Anyway, I know in the old days I would’ve spent this whole post ranting about the idiocy of the woman at the Ichon branch of Hansalim who took one look at my face and told me I couldn’t join the co-op (when I specifically went there because, seeing the English-language forms for membership on their website, I figured it wouldn’t be an issue) because ‘foreingers don’t stay in Korea for a long time’. Well, and with folks like you around, who can blame them? I put the basket down and walked out. B apparently stayed behind and explained that I was his wife and had been here for nearly seven years, at which point she decided that, actually, I could join (so it’s clearly not company policy, and maybe some people will have better luck at other branches, although a tweet to the main branch about the situation has gone unanswered so far). But you know what? No, thanks. I really only expect things to go downhill from that kind of first encounter, and I don’t think I’d ever really feel welcome at group activities and lectures this woman is in charge of.
I would like to know why me suddenly leaving the country would be a problem for them, though, since they aren’t a phone company. Me leaving and never coming back just means they get to keep my investment. Also, great way to abide by the co-op tenet of community spirit.
So instead, I did a little more research and found iCoop’s 자연드림 (it seems to be a rule with co-ops that the name needs to be some kind of clever pun — this one can be interpreted either as “Nature’s Dream”, which is their English name, or as “From Nature”). They require a monthly membership fee of 13,000 won in addition to the initial 50,000 won investment, but this is because they keep their prices much lower than other co-ops. You can also reduce your membership fee by shopping there often. To put it in perspective, I bought 80,000 won worth of groceries there tonight, but got them for 60,000 with my membership discount — so I already more than earned back my fee for the month. The investment money is also returned when you leave the co-op.
The woman running this shop was extremely kind and helpful, and even slowed down her explanation of the whole system so I could follow. She also explained — as I guess she realized I’m a foreigner and may have more need for imported products — that they do offer non-domestic items, but only when they are able to broker a fair trade situation and also contribute back into the community they are taking resources out of in the form of community service and donations.

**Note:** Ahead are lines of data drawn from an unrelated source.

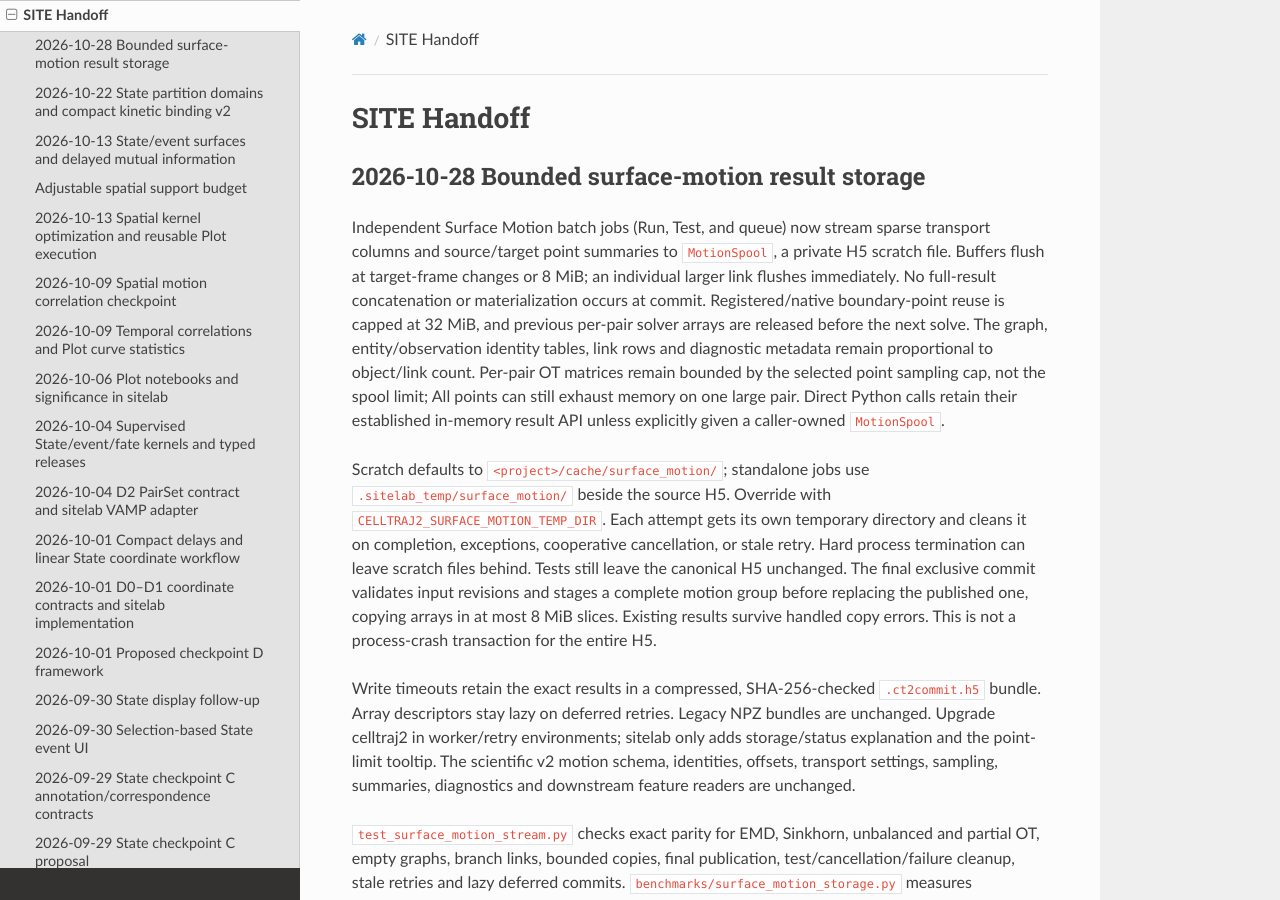
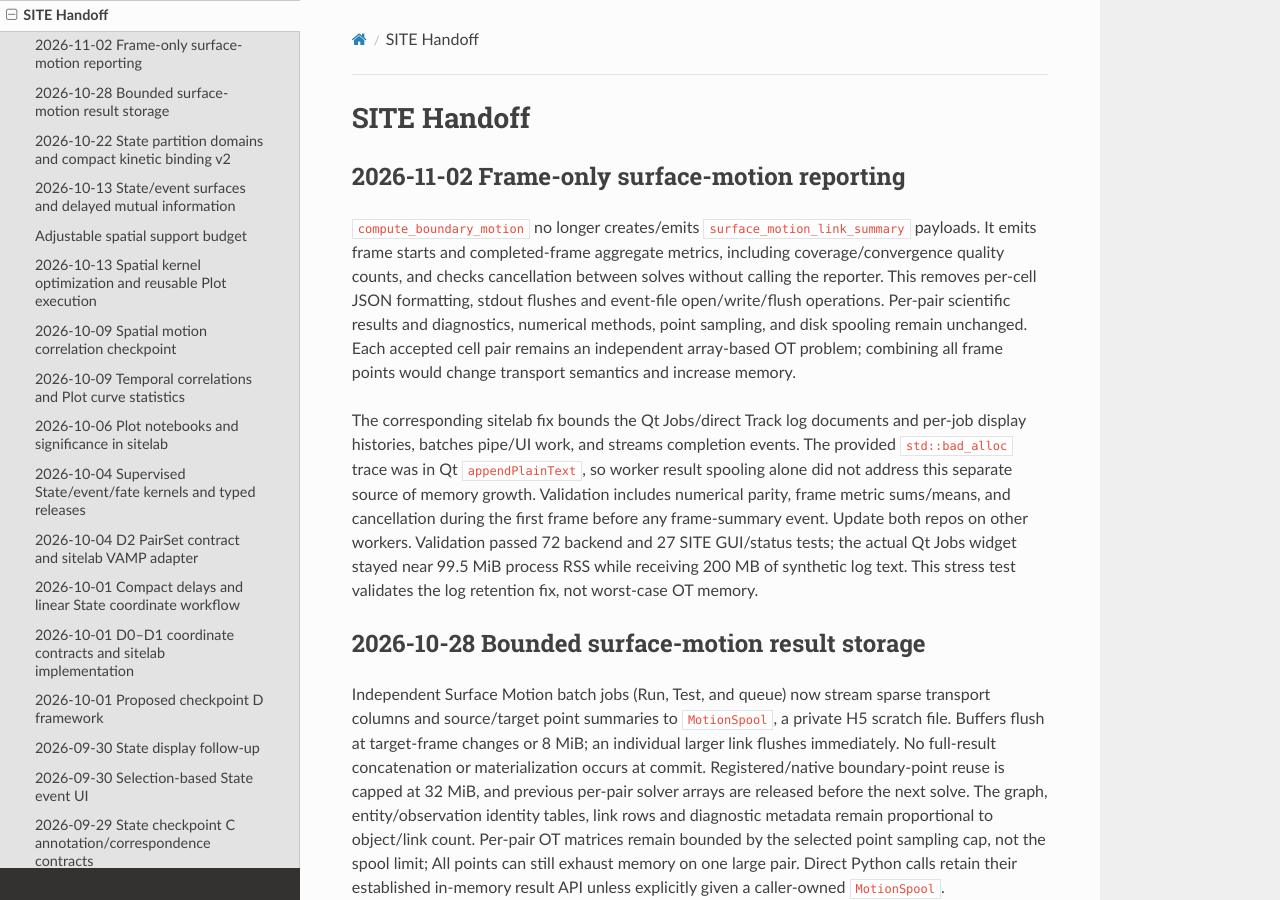
Before and after one commit to cancer-dynamics/celltraj2, a Sphinx documentation site: the page built from docs/source/concepts/sitelab_handoff.md, in a window 1280 px wide and 900 px high. Built offline with Sphinx 7.4.7 and the Read the Docs theme 3.1.0, drawn with Linux system fonts in a browser that asks for light colours.

Commit message:
updated surface motion reporting

```diff
--- a/docs/source/concepts/sitelab_handoff.md
+++ b/docs/source/concepts/sitelab_handoff.md
@@ -1,4 +1,25 @@
 # SITE Handoff
+
+## 2026-11-02 Frame-only surface-motion reporting
+
+`compute_boundary_motion` no longer creates/emits `surface_motion_link_summary`
+payloads. It emits frame starts and completed-frame aggregate metrics, including
+coverage/convergence quality counts, and checks cancellation between solves
+without calling the reporter. This removes per-cell JSON formatting, stdout
+flushes and event-file open/write/flush operations. Per-pair scientific results
+and diagnostics, numerical methods, point sampling, and disk spooling remain
+unchanged. Each accepted cell pair remains an independent array-based OT problem;
+combining all frame points would change transport semantics and increase memory.
+
+The corresponding sitelab fix bounds the Qt Jobs/direct Track log documents and
+per-job display histories, batches pipe/UI work, and streams completion events.
+The provided `std::bad_alloc` trace was in Qt `appendPlainText`, so worker result
+spooling alone did not address this separate source of memory growth. Validation
+includes numerical parity, frame metric sums/means, and cancellation during the
+first frame before any frame-summary event. Update both repos on other workers.
+Validation passed 72 backend and 27 SITE GUI/status tests; the actual Qt Jobs
+widget stayed near 99.5 MiB process RSS while receiving 200 MB of synthetic log
+text. This stress test validates the log retention fix, not worst-case OT memory.
 
 ## 2026-10-28 Bounded surface-motion result storage
 
```
Also changed, not shown: docs/source/concepts/h5_access_and_logging.md (+8 -3 lines), 3 other files.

My point is, the Hansalim woman is an idiot who passed up a loyal customer because she couldn’t take five minutes to ask a few questions before making a snap judgment. And in the end, I wound up joining a co-op that I think will be far more likely to make me feel welcome and at home. Even if it is a little farther away.
Long story short, if you’re a foreigner, try iCoop.